‘Crooked Arm’ was the name Kim-kim’s classmates called him in the schoolyard. It was an unsurprising nickname – the six-year old’s dislocated elbow hung at an obvious and uncomfortable angle. The bullying didn’t stop with name calling; unable to defend himself, Kim-kim was pushed around and roughed up in the schoolyard as well. It got so bad that the little boy didn’t want to go to school. His parents, Aisa and Jovie, desperately wanted their son to be cured, but Jovie’s wages as a farmer’s helper only total US$33.33 (PHP1,500) a month. Like all of the families ICM works with, this meant Jovie had a daily struggle to provide even the most basic necessities for his family of four.

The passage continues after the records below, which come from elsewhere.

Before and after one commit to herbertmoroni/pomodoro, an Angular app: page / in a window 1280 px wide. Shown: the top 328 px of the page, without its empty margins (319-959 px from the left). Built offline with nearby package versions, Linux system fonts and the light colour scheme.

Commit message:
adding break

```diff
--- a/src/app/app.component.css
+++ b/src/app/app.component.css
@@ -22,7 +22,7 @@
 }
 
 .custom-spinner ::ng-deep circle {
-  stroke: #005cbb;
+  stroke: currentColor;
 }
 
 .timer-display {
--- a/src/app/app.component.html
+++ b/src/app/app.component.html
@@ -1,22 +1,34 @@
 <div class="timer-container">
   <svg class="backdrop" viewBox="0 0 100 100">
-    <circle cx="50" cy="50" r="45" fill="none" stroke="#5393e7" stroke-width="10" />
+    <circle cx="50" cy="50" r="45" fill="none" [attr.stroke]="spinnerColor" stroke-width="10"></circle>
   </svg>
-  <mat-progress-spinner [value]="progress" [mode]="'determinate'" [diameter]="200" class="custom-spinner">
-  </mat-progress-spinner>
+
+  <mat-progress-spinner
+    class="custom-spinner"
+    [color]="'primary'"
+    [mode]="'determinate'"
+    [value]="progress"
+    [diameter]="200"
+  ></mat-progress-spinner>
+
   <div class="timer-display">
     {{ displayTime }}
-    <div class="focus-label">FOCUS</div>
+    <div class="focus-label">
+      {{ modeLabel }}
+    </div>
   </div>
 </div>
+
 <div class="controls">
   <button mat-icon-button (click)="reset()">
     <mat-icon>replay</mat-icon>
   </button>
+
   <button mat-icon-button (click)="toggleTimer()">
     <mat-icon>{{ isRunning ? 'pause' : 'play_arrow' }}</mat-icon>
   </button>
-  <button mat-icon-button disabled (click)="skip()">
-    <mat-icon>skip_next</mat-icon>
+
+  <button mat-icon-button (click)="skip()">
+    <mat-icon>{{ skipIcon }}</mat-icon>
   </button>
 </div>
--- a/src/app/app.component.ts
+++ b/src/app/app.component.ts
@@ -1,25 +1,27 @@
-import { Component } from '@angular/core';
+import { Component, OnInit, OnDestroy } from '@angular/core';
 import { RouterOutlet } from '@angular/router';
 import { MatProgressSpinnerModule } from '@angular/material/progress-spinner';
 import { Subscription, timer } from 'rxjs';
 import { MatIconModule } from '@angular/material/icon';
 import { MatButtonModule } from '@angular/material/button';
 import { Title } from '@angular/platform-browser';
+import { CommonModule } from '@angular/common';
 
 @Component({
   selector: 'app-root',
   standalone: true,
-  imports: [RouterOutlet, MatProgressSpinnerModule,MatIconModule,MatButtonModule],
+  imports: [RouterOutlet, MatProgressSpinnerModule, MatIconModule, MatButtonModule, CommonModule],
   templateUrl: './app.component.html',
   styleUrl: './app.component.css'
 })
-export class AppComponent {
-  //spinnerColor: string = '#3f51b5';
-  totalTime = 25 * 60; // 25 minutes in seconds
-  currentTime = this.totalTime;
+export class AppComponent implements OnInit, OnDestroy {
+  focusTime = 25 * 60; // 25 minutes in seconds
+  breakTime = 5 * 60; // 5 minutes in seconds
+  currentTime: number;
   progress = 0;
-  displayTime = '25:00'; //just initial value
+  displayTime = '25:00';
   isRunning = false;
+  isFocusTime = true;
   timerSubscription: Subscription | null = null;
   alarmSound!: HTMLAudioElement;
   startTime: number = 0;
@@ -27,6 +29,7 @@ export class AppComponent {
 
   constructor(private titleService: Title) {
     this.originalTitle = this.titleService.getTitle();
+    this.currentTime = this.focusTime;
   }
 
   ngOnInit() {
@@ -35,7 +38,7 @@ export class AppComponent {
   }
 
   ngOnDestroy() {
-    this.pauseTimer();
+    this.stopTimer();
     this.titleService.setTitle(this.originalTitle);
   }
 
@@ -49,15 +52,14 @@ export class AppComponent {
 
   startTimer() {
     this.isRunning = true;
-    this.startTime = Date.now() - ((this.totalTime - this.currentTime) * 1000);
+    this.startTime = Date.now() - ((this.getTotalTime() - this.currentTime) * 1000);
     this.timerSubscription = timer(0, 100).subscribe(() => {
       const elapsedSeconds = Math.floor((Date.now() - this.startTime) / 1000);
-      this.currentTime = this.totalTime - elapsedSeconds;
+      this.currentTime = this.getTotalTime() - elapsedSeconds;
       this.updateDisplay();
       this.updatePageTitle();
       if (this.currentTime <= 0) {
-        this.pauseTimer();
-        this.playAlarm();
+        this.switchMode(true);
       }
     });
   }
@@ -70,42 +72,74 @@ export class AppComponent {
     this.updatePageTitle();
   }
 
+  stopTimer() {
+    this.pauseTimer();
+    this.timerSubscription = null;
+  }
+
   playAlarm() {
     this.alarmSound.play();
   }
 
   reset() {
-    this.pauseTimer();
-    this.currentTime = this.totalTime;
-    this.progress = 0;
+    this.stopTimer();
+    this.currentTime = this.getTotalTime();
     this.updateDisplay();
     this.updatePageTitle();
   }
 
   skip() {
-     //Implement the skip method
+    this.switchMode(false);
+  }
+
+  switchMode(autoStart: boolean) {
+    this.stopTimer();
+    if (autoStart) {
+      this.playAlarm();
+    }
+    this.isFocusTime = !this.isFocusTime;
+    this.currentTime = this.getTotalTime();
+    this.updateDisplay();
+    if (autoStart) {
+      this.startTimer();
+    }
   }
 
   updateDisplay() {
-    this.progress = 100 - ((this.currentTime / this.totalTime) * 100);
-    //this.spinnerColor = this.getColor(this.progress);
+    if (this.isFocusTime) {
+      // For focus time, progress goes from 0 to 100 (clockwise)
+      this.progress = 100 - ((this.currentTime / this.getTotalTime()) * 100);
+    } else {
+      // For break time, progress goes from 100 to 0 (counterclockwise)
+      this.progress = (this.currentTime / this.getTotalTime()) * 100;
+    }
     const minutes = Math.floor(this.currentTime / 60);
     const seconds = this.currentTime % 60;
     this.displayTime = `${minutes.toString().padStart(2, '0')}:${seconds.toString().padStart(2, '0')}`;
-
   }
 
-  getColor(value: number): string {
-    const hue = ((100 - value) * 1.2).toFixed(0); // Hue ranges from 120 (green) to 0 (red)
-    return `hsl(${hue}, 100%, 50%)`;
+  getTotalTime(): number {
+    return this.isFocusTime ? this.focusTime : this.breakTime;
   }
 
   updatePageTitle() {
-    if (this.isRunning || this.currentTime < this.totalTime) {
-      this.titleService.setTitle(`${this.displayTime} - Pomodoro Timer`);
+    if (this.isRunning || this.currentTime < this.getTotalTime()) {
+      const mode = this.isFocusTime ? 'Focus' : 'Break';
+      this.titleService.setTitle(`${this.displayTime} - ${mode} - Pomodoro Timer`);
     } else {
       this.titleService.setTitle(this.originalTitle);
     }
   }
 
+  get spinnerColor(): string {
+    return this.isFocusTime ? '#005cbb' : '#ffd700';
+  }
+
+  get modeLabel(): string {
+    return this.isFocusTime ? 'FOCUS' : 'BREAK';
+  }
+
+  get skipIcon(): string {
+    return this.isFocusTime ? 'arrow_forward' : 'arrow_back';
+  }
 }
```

Medical treatment was an additional cost this family did not have the funds for. The small US$3.33 (PHP150) amount that Aisa and Jovie saved to provide medical care for their child covered the cost of the journey to the hospital and one X-ray. Doctors diagnosed the dislocation of his elbow and explained that surgery was needed to correct the dislocation. Jovie and Aisa were despondent. They would never be able to raise the sum it would take to cure their son.
Their pastor, an ICM program pastor, referred the family to ICM’s Special Medical Case (SMC) program. Kim-kim was accepted into the program and on October 26, 2016, Kim-kim had his corrective surgery, marking the beginning of his journey of hope. His late November follow-up visit showed good improvement. To make sure Kim-kim fully recovers, ICM also approved funds for physiotherapy sessions that will restore his arm to its proper movement and function. Kim-kim has now returned to school and is able to stretch his arms open wide – full of confidence and free of pain. In his own words:
“I’m very happy that I can now move my both arms. I am not shy anymore. After my surgery I can participate well in all of my school activities, my friends and teachers are happy seeing me doing things like what other children did. And I’m no more alone. All my old friends invite me to play. I help my mother in washing dishes on weekends and she is happy every time I help her. Thank you for your help.”
In the lives of many that live on subsistent level, one medical crisis can wipe out any progress made in the fight out of poverty. ICM works with families to help them remove as many barriers to quality health care as possible. In 2015-16, ICM assisted 183 patients with surgical needs and 2,069 patients with non-surgical needs.
By Val Chan and Helen Carruthers, ICM Volunteers and Krishiel Ferenal, RN, National Health Services Officer, ICM